To be consistent with my vision of photography, I always use the best natural or artificial lighting to showcase my subjects and highlight colors that would not be visible otherwise. I strive to show as much detail as possible, in order to captivate the audience. I like to show all the details of the scales, skins or shells of marine animals.
The underwater world is unique and magical. It inspires people to dream. In my photographs, I try to show all the beauty of this world, because it needs our protection.
A Very Fragile World
To describe and demonstrate the fragility of this environment which so few people know, I chose photography. One look at a photo is enough to convince an audience of the wide variety of species, the beautiful sceneries and the unique character of the lights found under the sea. Underwater photography allows me to capture moments of surprising beauty that I can share with others, whether they are divers or not, once I am back on land.
The number large of species is important in maintaining the ocean’s delicate ecological balance, and their population density is impressive. The scenery is breathtaking. It is impossible to say how many times I have remained suspended contemplating coral colonies that had taken possession of a place. I always experience the same indescribable emotions whenever I dive.
A Truly Three-Dimensional World
Underwater, I can move in three dimensions in a way which is impossible on land. I can go in every possible direction. I can even comfortably stay upside down. But human physiology limits the amount of time I can spend underwater. I cannot stay underwater for more than one hour with a standard diving tank. I have always wanted to preserve the scenes which I see underwater so that I can enjoy them and share them with others on land.
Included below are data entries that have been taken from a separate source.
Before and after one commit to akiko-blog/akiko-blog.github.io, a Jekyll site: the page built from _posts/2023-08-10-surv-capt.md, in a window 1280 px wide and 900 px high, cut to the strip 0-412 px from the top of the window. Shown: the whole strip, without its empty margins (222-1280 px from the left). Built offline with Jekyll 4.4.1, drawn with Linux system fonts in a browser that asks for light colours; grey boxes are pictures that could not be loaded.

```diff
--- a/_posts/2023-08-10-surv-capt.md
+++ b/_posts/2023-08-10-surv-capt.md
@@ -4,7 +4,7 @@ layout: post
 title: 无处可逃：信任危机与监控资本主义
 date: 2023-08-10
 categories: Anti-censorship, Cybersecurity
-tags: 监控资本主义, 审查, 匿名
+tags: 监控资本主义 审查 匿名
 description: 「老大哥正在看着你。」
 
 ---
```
Underwater Wildlife and Seascapes
In my underwater photography, I always show marine animals as a part of their environments. This gives my audiences a better idea of what the underwater world is really like. As with wildlife photography on land, I have developed my own approach: environmental wildlife photography. When I take a picture, I keep the subject in balance with its environment. They are both important parts of the photograph.
Seascapes are often formed by corals, which are, in fact, animals. They can colonize entire sections of an underwater drop-off. Their colors seem to sparkle and they give a unique texture to scenes which is only found in the underwater world. In some cold or temperate regions, corals are replaced by kelp forests. The emotions which I feel when I swim in these underwater forests are comparable to those which I experience in the undergrowth of a forest on land.